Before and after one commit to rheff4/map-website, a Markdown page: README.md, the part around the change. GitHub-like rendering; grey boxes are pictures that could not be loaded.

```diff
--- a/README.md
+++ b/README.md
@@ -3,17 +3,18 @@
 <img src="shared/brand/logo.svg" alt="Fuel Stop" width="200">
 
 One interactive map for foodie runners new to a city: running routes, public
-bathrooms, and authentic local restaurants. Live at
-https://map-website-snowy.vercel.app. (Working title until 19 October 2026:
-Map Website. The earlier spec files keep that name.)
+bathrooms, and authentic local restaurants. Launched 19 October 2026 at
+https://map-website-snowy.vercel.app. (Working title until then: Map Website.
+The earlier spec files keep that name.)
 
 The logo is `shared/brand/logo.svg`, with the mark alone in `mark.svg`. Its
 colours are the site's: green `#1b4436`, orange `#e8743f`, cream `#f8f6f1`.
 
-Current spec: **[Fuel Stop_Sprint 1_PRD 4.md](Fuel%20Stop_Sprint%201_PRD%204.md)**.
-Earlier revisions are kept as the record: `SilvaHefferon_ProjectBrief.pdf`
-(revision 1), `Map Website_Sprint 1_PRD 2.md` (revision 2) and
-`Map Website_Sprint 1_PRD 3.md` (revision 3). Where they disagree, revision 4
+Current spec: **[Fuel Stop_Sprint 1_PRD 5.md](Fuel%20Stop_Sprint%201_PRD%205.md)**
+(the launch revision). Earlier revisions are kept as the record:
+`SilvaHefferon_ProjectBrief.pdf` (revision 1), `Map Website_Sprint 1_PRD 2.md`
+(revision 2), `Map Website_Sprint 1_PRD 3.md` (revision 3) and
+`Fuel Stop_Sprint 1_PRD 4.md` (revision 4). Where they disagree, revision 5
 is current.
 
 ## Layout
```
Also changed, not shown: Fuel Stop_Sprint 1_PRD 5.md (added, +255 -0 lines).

----

(TASK STATEMENT): Each record must appear again, word for word.

(RESULT OF THE TASK):
Before and after one commit to rheff4/map-website, a Markdown page: README.md, the part around the change. GitHub-like rendering; grey boxes are pictures that could not be loaded.

```diff
--- a/README.md
+++ b/README.md
@@ -3,17 +3,18 @@
 <img src="shared/brand/logo.svg" alt="Fuel Stop" width="200">
 
 One interactive map for foodie runners new to a city: running routes, public
-bathrooms, and authentic local restaurants. Live at
-https://map-website-snowy.vercel.app. (Working title until 19 October 2026:
-Map Website. The earlier spec files keep that name.)
+bathrooms, and authentic local restaurants. Launched 19 October 2026 at
+https://map-website-snowy.vercel.app. (Working title until then: Map Website.
+The earlier spec files keep that name.)
 
 The logo is `shared/brand/logo.svg`, with the mark alone in `mark.svg`. Its
 colours are the site's: green `#1b4436`, orange `#e8743f`, cream `#f8f6f1`.
 
-Current spec: **[Fuel Stop_Sprint 1_PRD 4.md](Fuel%20Stop_Sprint%201_PRD%204.md)**.
-Earlier revisions are kept as the record: `SilvaHefferon_ProjectBrief.pdf`
-(revision 1), `Map Website_Sprint 1_PRD 2.md` (revision 2) and
-`Map Website_Sprint 1_PRD 3.md` (revision 3). Where they disagree, revision 4
+Current spec: **[Fuel Stop_Sprint 1_PRD 5.md](Fuel%20Stop_Sprint%201_PRD%205.md)**
+(the launch revision). Earlier revisions are kept as the record:
+`SilvaHefferon_ProjectBrief.pdf` (revision 1), `Map Website_Sprint 1_PRD 2.md`
+(revision 2), `Map Website_Sprint 1_PRD 3.md` (revision 3) and
+`Fuel Stop_Sprint 1_PRD 4.md` (revision 4). Where they disagree, revision 5
 is current.
 
 ## Layout
```
Also changed, not shown: Fuel Stop_Sprint 1_PRD 5.md (added, +255 -0 lines).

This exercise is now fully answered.